I sat up in the bed of the hostel where we'd stayed for the night close to the airport and sent a text to the two rooms beside mine asking if my adult sons were awake. Two of them had to be at the airport around 5:30am and I was surprised to find them both up already even though neither wanted to be there so early.
The 20 minute ride was quiet. Goodbyes are hard and my throat felt full. We got out and unloaded their bags and I hugged them. We prayed and I hugged them again and they walked away.
I got back into the truck and sat in the seat where Micah had just been and looked back to where Nik was sitting only moments before. The emptiness in the vehicle felt loud and oppressive but I sat without saying anything allowing myself to feel the grief of separation again. At this point, I know better than to wallow in it but I also know it's okay to recognize that saying goodbye hasn't gotten easier.
We spent the rest of the day with Alex since his flight was scheduled for 14 hours after theirs. It was a lot like slowly pulling a bandaid off. I loved just having him there with us but the rawness of knowing the whole day was sort of a prolonged pathway to parting made it difficult.
All day I kept sensing God telling me to think back over the month and be thankful. To remember all the time and energy the boys invested in the visit. From helping with homework to playing ball to motorbike rides and bedtime stories ... it all added up to so much for which to be grateful. The difficult part is not having a clue when we'll be together again. C@vid has us all a little gunshy, I think, that maybe somehow travel will again be impossible and months will turn into years. God keeps reminding me the future isn't our business or He'd show it to us and so worrying over it is outside our jurisdiction.
Our boys came an loved right alongside us. They opened themselves up and found our Thai children eager to receive what they had to offer. They made a mark and now they've left a hole.
As I finish writing this we're driving away from the airport for the second, and final time today. Alex's seat now sits empty, as well, and our truck is filled with the tears and sniffles of little boys who weren't ready to let go of their big brothers.
I'm letting myself join them in crying without shame or guilt.
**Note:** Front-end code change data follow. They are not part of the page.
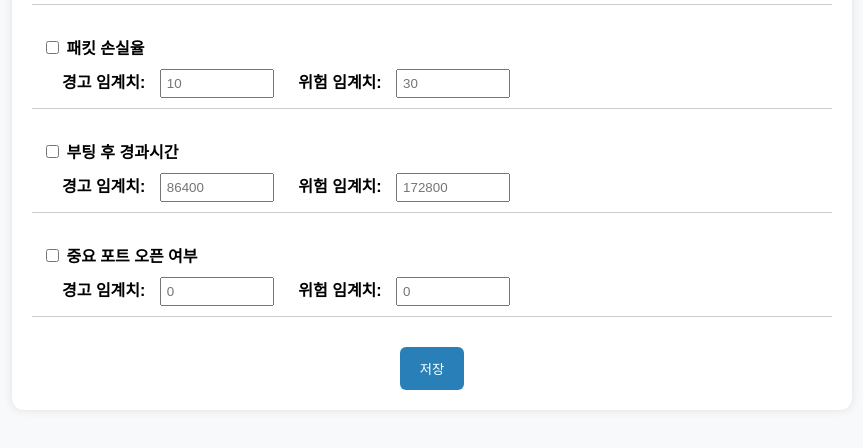
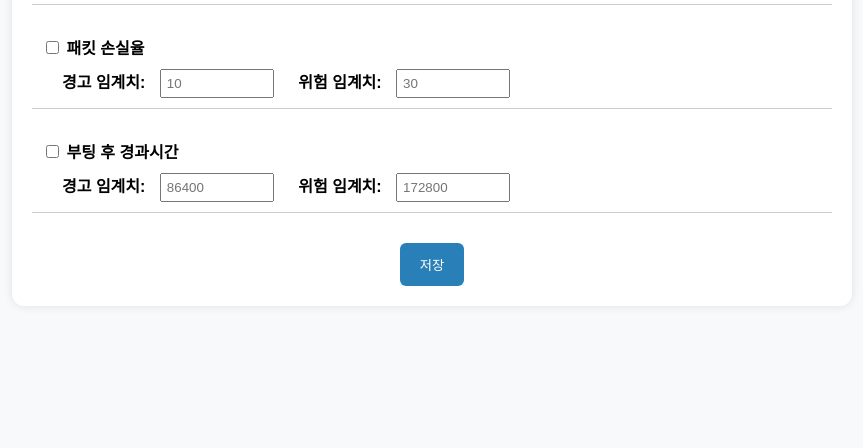
Before and after one commit to KwonHyeJin0514/Clozmos, a Flask app: page /manage in a window 1280 px wide. Shown: the part 754-1202 px from the top of the page, without its empty margins (208-1071 px from the left). After the commit the page ends 1040 px from the top, so only its background shows below. Run offline with Flask 3, Linux system fonts and the light colour scheme.

Commit message:
중요포트 삭제

```diff
--- a/app.py
+++ b/app.py
@@ -156,8 +156,7 @@ def api_data():
             "디스크 사용률": "disk",
             "네트워크 송수신 바이트수": "network",
             "패킷 손실율": "loss",
-            "부팅 후 경과시간": "uptime",
-            "중요 포트 오픈 여부": "port"
+            "부팅 후 경과시간": "uptime"
         }
 
         # 운영체제별 item key 후보들
@@ -188,10 +187,6 @@ def api_data():
             ],
             "부팅 후 경과시간": [
                 "system.uptime"
-            ],
-            "중요 포트 오픈 여부": [
-                "net.tcp.listen[22]",          # Linux (SSH)
-                "net.tcp.listen[3389]"         # Windows (RDP)
             ]
         }
 
@@ -244,8 +239,7 @@ def manage():
             "디스크 사용률": {"warn": 80, "crit": 95},
             "네트워크 송수신 바이트수": {"warn": 10000, "crit": 20000},
             "패킷 손실율": {"warn": 10, "crit": 30},
-            "부팅 후 경과시간": {"warn": 86400, "crit": 172800},
-            "중요 포트 오픈 여부": {"warn": 0, "crit": 0}
+            "부팅 후 경과시간": {"warn": 86400, "crit": 172800}
         }
 
         thresholds = {}
@@ -424,8 +418,7 @@ def report():
                         "net.if.out[Ethernet]"
                     ],
                     "패킷 손실율": ["net.if.loss[eth0]", "net.if.loss[Ethernet]"],
-                    "부팅 후 경과시간": ["system.uptime"],
-                    "중요 포트 오픈 여부": ["net.tcp.listen[22]", "net.tcp.listen[3389]"]
+                    "부팅 후 경과시간": ["system.uptime"]
                 }
 
                 host_id = get_user_host(token, username, return_id=True)
@@ -511,26 +504,26 @@ def register():
             path = f"/tmp/install_{username}_{timestamp}.sh"
             with open(path, 'w') as f:
                 f.write(f"""#!/bin/bash
-sudo apt update
-sudo apt install zabbix-agent -y
-sudo sed -i 's/^Server=.*/Server={ZABBIX_SERVER_IP}/' /etc/zabbix/zabbix_agentd.conf
-sudo sed -i 's/^Hostname=.*/Hostname={username}/' /etc/zabbix/zabbix_agentd.conf
-sudo sed -i 's/^# HostMetadata=.*/HostMetadata=zabbix_agent/' /etc/zabbix/zabbix_agentd.conf
-sudo systemctl enable zabbix-agent
-sudo systemctl restart zabbix-agent
-""")
+                    sudo apt update
+                    sudo apt install zabbix-agent -y
+                    sudo sed -i 's/^Server=.*/Server={ZABBIX_SERVER_IP}/' /etc/zabbix/zabbix_agentd.conf
+                    sudo sed -i 's/^Hostname=.*/Hostname={username}/' /etc/zabbix/zabbix_agentd.conf
+                    sudo sed -i 's/^# HostMetadata=.*/HostMetadata=zabbix_agent/' /etc/zabbix/zabbix_agentd.conf
+                    sudo systemctl enable zabbix-agent
+                    sudo systemctl restart zabbix-agent
+                    """)
             os.chmod(path, 0o755)
         else:
             path = f"/tmp/install_{username}_{timestamp}.bat"
             with open(path, 'w') as f:
                 f.write(f"""@echo off
-msiexec /i https://cdn.zabbix.com/zabbix/binaries/stable/6.0/6.0.20/zabbix_agent-6.0.20-windows-amd64-openssl.msi /quiet
-timeout 10
-powershell -Command "(Get-Content 'C:\\Program Files\\Zabbix Agent\\zabbix_agentd.conf') -replace '^Server=.*', 'Server={ZABBIX_SERVER_IP}' | Set-Content 'C:\\Program Files\\Zabbix Agent\\zabbix_agentd.conf'"
-powershell -Command "(Add-Content 'C:\\Program Files\\Zabbix Agent\\zabbix_agentd.conf' 'Hostname={username}')"
-powershell -Command "(Add-Content 'C:\\Program Files\\Zabbix Agent\\zabbix_agentd.conf' 'HostMetadata=zabbix_agent')"
-net start "Zabbix Agent"
-""")
+                    msiexec /i https://cdn.zabbix.com/zabbix/binaries/stable/6.0/6.0.20/zabbix_agent-6.0.20-windows-amd64-openssl.msi /quiet
+                    timeout 10
+                    powershell -Command "(Get-Content 'C:\\Program Files\\Zabbix Agent\\zabbix_agentd.conf') -replace '^Server=.*', 'Server={ZABBIX_SERVER_IP}' | Set-Content 'C:\\Program Files\\Zabbix Agent\\zabbix_agentd.conf'"
+                    powershell -Command "(Add-Content 'C:\\Program Files\\Zabbix Agent\\zabbix_agentd.conf' 'Hostname={username}')"
+                    powershell -Command "(Add-Content 'C:\\Program Files\\Zabbix Agent\\zabbix_agentd.conf' 'HostMetadata=zabbix_agent')"
+                    net start "Zabbix Agent"
+                    """)
 
         flash("계정이 생성되었습니다. 설치 파일을 다운로드하세요.")
         return render_template('register_done.html', username=username, os_type=os_type, timestamp=timestamp)
--- a/templates/manage.html
+++ b/templates/manage.html
@@ -144,8 +144,7 @@
             "디스크 사용률": {"warn": 80, "crit": 95},
             "네트워크 송수신 바이트수": {"warn": 10000, "crit": 20000},
             "패킷 손실율": {"warn": 10, "crit": 30},
-            "부팅 후 경과시간": {"warn": 86400, "crit": 172800},
-            "중요 포트 오픈 여부": {"warn": 0, "crit": 0}
+            "부팅 후 경과시간": {"warn": 86400, "crit": 172800}
         } %}
         {% set resources = default_thresholds.keys() %}
         {% set selected = session.selected_resources or [] %}
```
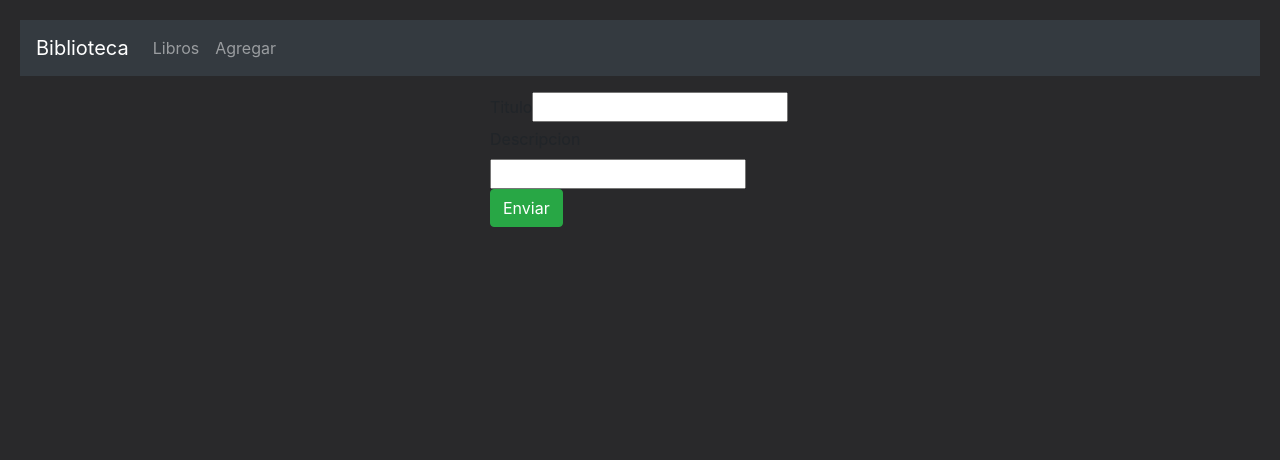
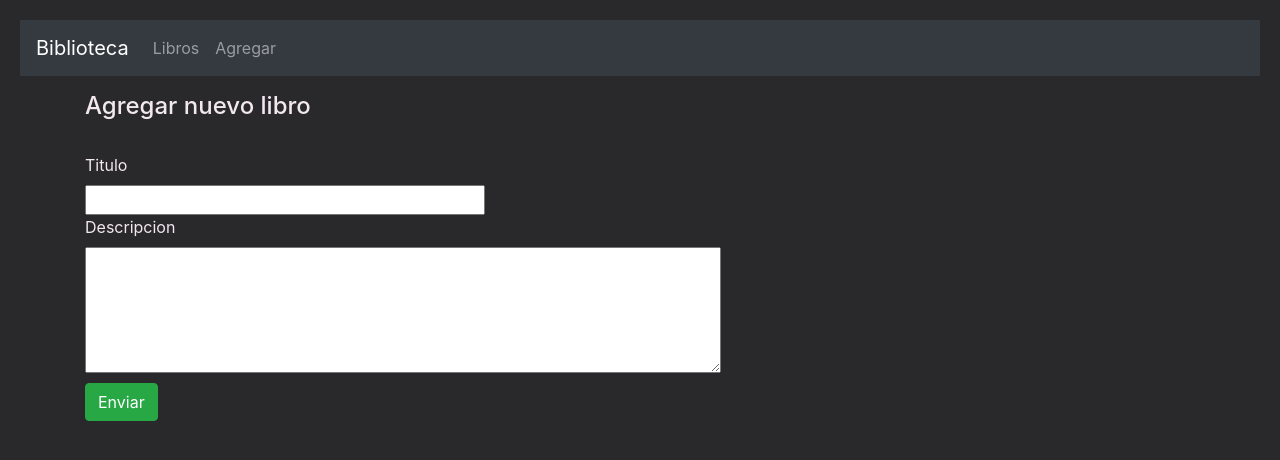
Before and after one commit to Majimmy/TrabajoBiblioteca, a Vue app in the folder frontend/: page /add in a window 1280 px wide. Shown: the top 460 px of the page. Built offline with nearby package versions, Linux system fonts and the light colour scheme.

Commit message:
Update AgregaLibro.vue

```diff
--- a/frontend/src/componentes/AgregaLibro.vue
+++ b/frontend/src/componentes/AgregaLibro.vue
@@ -3,14 +3,16 @@
     <div class="formaEnvio">
         <div v-if="!enviado">
             <div class="formaGrupo">
+                <h4>Agregar nuevo libro</h4><br />
                 <label for="titulo">Titulo</label>
                 <input type="text" class="formaControl" id="titulo"
                 required v-model="libro.titulo" name="titulo"/>
             </div>
             <div class="formaGrupo">
                 <label for="descripcion">Descripcion</label>
-                <input class="formaControl" id="descripcion"
-                required v-model="libro.descripcion" name="descripcion"/>
+                <textarea rows = "5" cols = "60" id="descripcion"
+                required v-model="libro.descripcion" name="descripcion">
+                </textarea>
             </div>
             <button @click="guardaLibro" class="btn btn-success">Enviar</button>
         </div>
@@ -63,6 +65,13 @@ export default {
 <style>
 .formaEnvio {
     max-width: 300px;
-    margin: auto;
+    margin: left;
+    color: rgb(242, 232, 238);
+}
+.formaControl{
+    width: 400px;
+}
+.btn{
+    margin: 4px 0px;
 }
 </style>
```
But I'm also remaining intentionally aware of the undeserved blessing of having an entire month with my whole family together ... all 33 kids were in one place and that's not something that can be passed over without gratitude.
Surrendering to God's plan for our lives isn't without some pain in the short-term but there is absolutely no way to outgive Him.
Most of the time we just fail to notice the deposits of blessing He leaves in our account.